BRIEF
Look through the lines below; wherever the word "success" appears, copy that line.

GIVEN RECORDS
=======

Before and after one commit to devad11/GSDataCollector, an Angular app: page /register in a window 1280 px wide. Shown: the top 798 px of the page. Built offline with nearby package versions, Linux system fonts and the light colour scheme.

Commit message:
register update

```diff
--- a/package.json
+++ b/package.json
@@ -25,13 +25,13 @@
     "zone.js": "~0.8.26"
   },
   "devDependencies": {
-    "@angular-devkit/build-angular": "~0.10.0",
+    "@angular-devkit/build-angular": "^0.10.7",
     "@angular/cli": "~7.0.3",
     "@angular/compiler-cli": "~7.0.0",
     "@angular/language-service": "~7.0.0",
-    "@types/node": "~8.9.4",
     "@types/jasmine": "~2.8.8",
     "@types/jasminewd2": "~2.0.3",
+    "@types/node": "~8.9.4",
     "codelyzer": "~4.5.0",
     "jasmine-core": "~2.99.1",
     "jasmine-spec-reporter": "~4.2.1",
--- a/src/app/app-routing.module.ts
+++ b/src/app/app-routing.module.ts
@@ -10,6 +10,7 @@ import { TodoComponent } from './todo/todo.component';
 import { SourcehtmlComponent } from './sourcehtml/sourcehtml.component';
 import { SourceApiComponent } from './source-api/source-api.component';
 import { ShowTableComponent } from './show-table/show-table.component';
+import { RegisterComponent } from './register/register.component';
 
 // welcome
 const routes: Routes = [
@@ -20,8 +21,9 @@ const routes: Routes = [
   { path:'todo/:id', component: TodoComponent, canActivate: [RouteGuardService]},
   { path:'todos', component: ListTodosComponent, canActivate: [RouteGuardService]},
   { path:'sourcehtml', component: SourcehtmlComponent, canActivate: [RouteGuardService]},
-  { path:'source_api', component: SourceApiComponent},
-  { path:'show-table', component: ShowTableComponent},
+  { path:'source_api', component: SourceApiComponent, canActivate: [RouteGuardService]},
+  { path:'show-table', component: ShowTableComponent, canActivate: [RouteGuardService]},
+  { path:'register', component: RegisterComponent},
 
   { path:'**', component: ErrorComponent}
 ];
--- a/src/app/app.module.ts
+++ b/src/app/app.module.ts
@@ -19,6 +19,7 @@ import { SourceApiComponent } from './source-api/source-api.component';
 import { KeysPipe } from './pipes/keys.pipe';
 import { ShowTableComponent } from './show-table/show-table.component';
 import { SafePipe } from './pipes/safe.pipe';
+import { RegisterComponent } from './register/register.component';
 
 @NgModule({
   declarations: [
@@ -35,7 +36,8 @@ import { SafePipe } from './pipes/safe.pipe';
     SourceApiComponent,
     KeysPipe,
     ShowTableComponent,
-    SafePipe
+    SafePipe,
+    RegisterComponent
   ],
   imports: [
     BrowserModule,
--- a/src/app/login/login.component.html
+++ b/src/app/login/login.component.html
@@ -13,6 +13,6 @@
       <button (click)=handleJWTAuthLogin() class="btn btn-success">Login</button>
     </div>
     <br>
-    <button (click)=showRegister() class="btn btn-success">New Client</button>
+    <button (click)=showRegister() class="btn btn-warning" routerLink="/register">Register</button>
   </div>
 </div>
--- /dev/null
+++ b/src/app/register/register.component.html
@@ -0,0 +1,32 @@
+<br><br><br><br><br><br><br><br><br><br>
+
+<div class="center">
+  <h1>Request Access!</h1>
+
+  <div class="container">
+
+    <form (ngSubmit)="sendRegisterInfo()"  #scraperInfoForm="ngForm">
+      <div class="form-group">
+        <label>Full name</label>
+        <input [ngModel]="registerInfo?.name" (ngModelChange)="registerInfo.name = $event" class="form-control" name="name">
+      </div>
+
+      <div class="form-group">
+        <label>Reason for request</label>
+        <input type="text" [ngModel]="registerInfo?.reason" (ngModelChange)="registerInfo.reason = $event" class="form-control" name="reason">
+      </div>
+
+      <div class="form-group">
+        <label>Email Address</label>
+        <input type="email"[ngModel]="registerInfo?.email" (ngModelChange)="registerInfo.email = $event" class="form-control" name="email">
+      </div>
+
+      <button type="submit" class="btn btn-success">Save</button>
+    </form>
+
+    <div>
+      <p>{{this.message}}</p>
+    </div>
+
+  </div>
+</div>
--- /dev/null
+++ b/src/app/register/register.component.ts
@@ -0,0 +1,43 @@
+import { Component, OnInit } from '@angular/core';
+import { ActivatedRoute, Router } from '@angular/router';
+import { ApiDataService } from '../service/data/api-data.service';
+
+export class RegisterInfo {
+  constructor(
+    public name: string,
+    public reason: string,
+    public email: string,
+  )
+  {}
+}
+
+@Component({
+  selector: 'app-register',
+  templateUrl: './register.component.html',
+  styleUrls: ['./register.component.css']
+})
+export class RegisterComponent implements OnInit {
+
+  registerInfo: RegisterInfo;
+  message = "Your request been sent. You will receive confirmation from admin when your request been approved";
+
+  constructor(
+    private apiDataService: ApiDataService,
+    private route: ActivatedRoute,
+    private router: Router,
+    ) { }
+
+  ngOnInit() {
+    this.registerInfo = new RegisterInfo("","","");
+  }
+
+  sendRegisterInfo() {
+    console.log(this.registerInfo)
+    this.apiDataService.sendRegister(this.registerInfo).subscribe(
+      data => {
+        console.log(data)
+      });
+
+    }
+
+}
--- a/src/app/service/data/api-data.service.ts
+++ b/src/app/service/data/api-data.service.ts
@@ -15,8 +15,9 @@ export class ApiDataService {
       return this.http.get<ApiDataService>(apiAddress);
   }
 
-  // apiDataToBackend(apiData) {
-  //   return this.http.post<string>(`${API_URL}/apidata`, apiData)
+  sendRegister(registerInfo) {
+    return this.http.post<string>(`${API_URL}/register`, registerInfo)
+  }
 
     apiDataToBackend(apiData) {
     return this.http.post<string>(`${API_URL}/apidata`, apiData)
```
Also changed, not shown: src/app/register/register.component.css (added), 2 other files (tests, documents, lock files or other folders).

=======

RESPONSE AREA
       <button (click)=handleJWTAuthLogin() class="btn btn-success">Login</button>
-    <button (click)=showRegister() class="btn btn-success">New Client</button>
+      <button type="submit" class="btn btn-success">Save</button>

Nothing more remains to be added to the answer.